Interschool theatre festival demonstrates youth awareness of human rights issues

No additional reporting by missing journalist Ahmed Rilwan

The Interschool Human Rights Theatre Festival exhibits the high level of awareness amongst primary and secondary school pupils on different human rights issues.

The three day festival organised by the Human Rights Commission of the Maldives (HRCM) ran from September 25-27 and saw creative and extensive theatre pieces from seven schools alongside six short but thought-provoking skits by a group of volunteers from the HRCM.

Of the seven schools participating, four schools were from the capital Malé and the remaining three schools from the atolls.

All seven theatre pieces by the schools – two of which were recordings from two schools from the atolls – showed creativity in presenting different human rights issues, with different schools opting for different forms of theatre.

The winning entry featured children from Jalaaluhdheen School – in Haa Dhaalu Kulhudhuhfushi – using a traditional and effective form of theatre in which all of the scenes were presented at the same time to show human rights violations towards migrant workers.

Well laid out scenes brought to life the many situations in which migrant worker rights are violated. Unsafe working conditions, disrespectful customers at a restaurant, and a classroom scenario where the students verbally abused the foreign teacher convinced the judges to select the Jalaaluhdheen piece as the outstanding entry.

Pieces from the other schools focused on disabled people’s rights, with the runner-up entry from the Galolhu Madharsaa exhibiting a well-coordinated piece with excellent visuals, audio, before concluding with a beautiful message.

Skits by the volunteers were based on elderly people’s rights, women’s rights, and children’s rights.

While speaking to Minivan News, HRCM Vice President Ahmed Tholal said that the aim of the festival was for the students to gain a deeper understanding of human rights by actively taking part in the theatre pieces.

“We want to encourage a more creative approach to human rights compared to learning about human rights only through reading or listening material”.

The winning piece suggested the festival had been a success, with excellent awareness shown by the students of the rights of migrant workers, who are believed to amount to more than a hundred and fifty thousand individuals. It also illustrated that violations do not only occur at labor level jobs but also in blue collar posts.

The festival is also noteworthy in its high level of participation of students with special education needs such as participation from Jamaaluhdheen’ class for hearing impaired children (CHIC) and Thulhaadhoo’s Special Educational Needs class, from Baa Atoll.
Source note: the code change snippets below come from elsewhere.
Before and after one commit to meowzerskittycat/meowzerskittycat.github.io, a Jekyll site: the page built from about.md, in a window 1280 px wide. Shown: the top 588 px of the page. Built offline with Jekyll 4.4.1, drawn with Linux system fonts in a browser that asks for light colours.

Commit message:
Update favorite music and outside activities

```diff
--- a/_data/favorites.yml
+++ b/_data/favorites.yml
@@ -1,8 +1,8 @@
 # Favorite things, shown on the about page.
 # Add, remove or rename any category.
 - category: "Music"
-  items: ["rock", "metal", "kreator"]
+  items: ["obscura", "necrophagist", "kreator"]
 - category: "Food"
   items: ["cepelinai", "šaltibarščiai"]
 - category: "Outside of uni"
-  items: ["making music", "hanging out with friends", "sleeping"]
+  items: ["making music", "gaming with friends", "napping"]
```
The children performed on the same platform, and were judged against the same criteria, as the other schools.

The festival which was the first of its kind organised by HRCM was funded by UNICEF with collaboration with Ministry of Education. Additional sponsorship was received from Bandos Island Resort and Muni home care.

Tholal also highlighted other awareness projects which are aimed at school children such as the creation of human rights clubs within the schools and the the recent human rights defender training held at Girifushi to enable youth to facilitate sessions in collaboration with these clubs.